National and international organizations are placing greater emphasis on the societal and economic benefits that are derived from applications of satellite data, yet improvements are needed to connect the decision processes that produce actions with direct societal benefits. In addition, the benefits that arise from the use of satellite data are associated with decision contexts at different scales, e.g., decisions made by federal government agencies, state government agencies, organizations, and individuals. In this presentation, we describe results from four rigorous impact assessments that quantify the socioeconomic benefits of satellite data applications at different decision-making scales. To represent the value of satellite data applications for decision making in federal and state government agencies, we present new results from two impact assessments recently completed by the Consortium for the Valuation of Applications Benefits Linked with Earth Science (VALUABLES), a cooperative agreement between Resources for the Future (RFF) and the National Aeronautics and Space Administration (NASA). The first assessment quantifies the human health benefits of using satellite data to enforce uniform compliance under the National Ambient Air Quality Standards (NAAQS), while the second assessment quantifies the human health benefits of using satellite data to monitor harmful algal blooms in recreational freshwater lakes. In addition, we summarize results from two existing studies in the literature that quantify the benefits of satellite data applications for decision making at a smaller scale by private firms and individuals. The first assessment (Nagaraj 2017) characterizes innovation in the gold mining sector with and without Landsat information, while the second assessment (Morrison et al. 2017) estimates the value of a frost prediction tool for tea farmers in Kenya.
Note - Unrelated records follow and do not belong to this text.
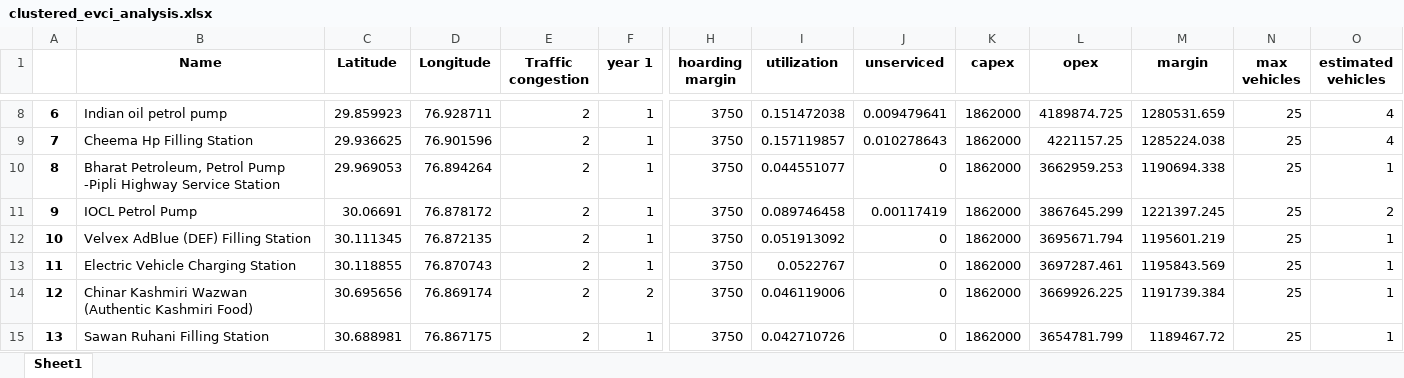
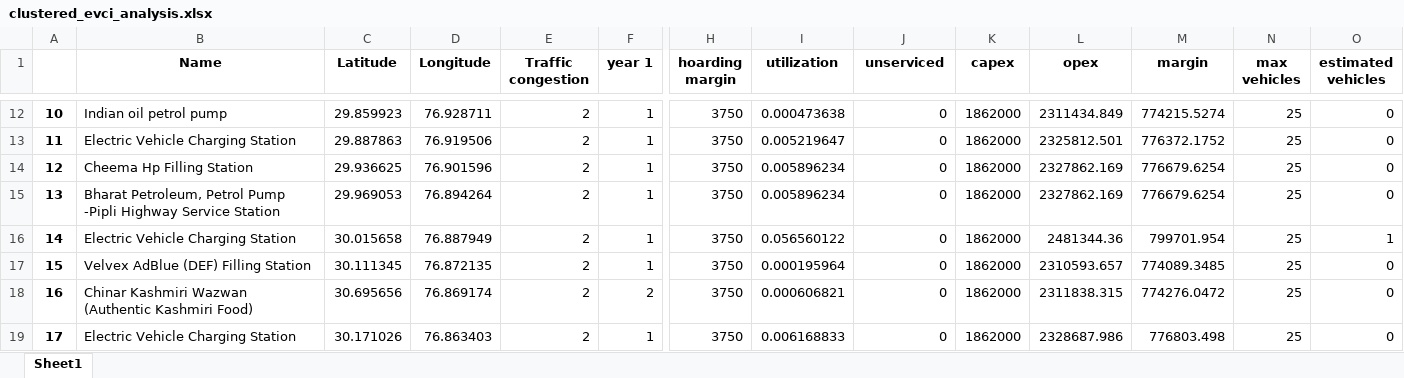
Before and after one commit to J4USH/evci_freight_v2_Updated, an Excel workbook: output/chandigarh_karnal/clustered_evci_analysis.xlsx, sheet Sheet1, drawn as a sheet; only a part is shown, gaps mark what is left out; values as stored, in another font and other column widths than the file's, no borders; removed rows and columns are numbered as before the commit, all else as after; rows hold the shown columns only; the diff covers the shown part only; the diff names each change by its address in the sheet, - before the commit and + after, or states it on an @@ line.

```diff
--- a/output/chandigarh_karnal/clustered_evci_analysis.xlsx (sheet Sheet1)
+++ b/output/chandigarh_karnal/clustered_evci_analysis.xlsx (sheet Sheet1)
@@ column A renumbered between rows 4 and 45 @@
-I12 (utilization): 0.151472038
+I12 (utilization): 0.000473638
-J12 (unserviced): 0.009479641
+J12 (unserviced): 0
-L12 (opex): 4189874.725
+L12 (opex): 2311434.849
-M12 (margin): 1280531.659
+M12 (margin): 774215.5274
-O12 (estimated vehicles): 4
+O12 (estimated vehicles): 0
+row 13: 11 | Electric Vehicle Charging Station | 29.887863 | 76.919506 | 2 | 1 | 3750 | 0.005219647 | 0 | 1862000 | 2325812.501 | 776372.1752 | 25 | 0
-I14 (utilization): 0.157119857
+I14 (utilization): 0.005896234
-J14 (unserviced): 0.010278643
+J14 (unserviced): 0
-L14 (opex): 4221157.25
+L14 (opex): 2327862.169
-M14 (margin): 1285224.038
+M14 (margin): 776679.6254
-O14 (estimated vehicles): 4
+O14 (estimated vehicles): 0
-I15 (utilization): 0.044551077
+I15 (utilization): 0.005896234
-L15 (opex): 3662959.253
+L15 (opex): 2327862.169
-M15 (margin): 1190694.338
+M15 (margin): 776679.6254
-O15 (estimated vehicles): 1
+O15 (estimated vehicles): 0
-row 11: 9 | IOCL Petrol Pump | 30.06691 | 76.878172 | 2 | 1 | 3750 | 0.089746458 | 0.00117419 | 1862000 | 3867645.299 | 1221397.245 | 25 | 2
+row 16: 14 | Electric Vehicle Charging Station | 30.015658 | 76.887949 | 2 | 1 | 3750 | 0.056560122 | 0 | 1862000 | 2481344.36 | 799701.954 | 25 | 1
-I17 (utilization): 0.051913092
+I17 (utilization): 0.000195964
-L17 (opex): 3695671.794
+L17 (opex): 2310593.657
-M17 (margin): 1195601.219
+M17 (margin): 774089.3485
-O17 (estimated vehicles): 1
+O17 (estimated vehicles): 0
-row 13: 11 | Electric Vehicle Charging Station | 30.118855 | 76.870743 | 2 | 1 | 3750 | 0.0522767 | 0 | 1862000 | 3697287.461 | 1195843.569 | 25 | 1
-I18 (utilization): 0.046119006
+I18 (utilization): 0.000606821
-L18 (opex): 3669926.225
+L18 (opex): 2311838.315
-M18 (margin): 1191739.384
+M18 (margin): 774276.0472
-O18:O19 (estimated vehicles): 1
+O18:O19 (estimated vehicles): 0
-B19 (Name): Sawan Ruhani Filling Station
+B19 (Name): Electric Vehicle Charging Station
-C19 (Latitude): 30.688981
+C19 (Latitude): 30.171026
-D19 (Longitude): 76.867175
+D19 (Longitude): 76.863403
-I19 (utilization): 0.042710726
+I19 (utilization): 0.006168833
-L19 (opex): 3654781.799
+L19 (opex): 2328687.986
-M19 (margin): 1189467.72
+M19 (margin): 776803.498
```
Also changed, not shown: 14 added rows, 24 removed rows and 95 edited cells elsewhere in this sheet, output/chandigarh_karnal/initial_evci_analysis.xlsx, 3 other files.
AGU Fall Meeting Abstracts
- Pub Date:
- December 2018
- 0480 Remote sensing;
- BIOGEOSCIENCESDE: 1640 Remote sensing;
- GLOBAL CHANGE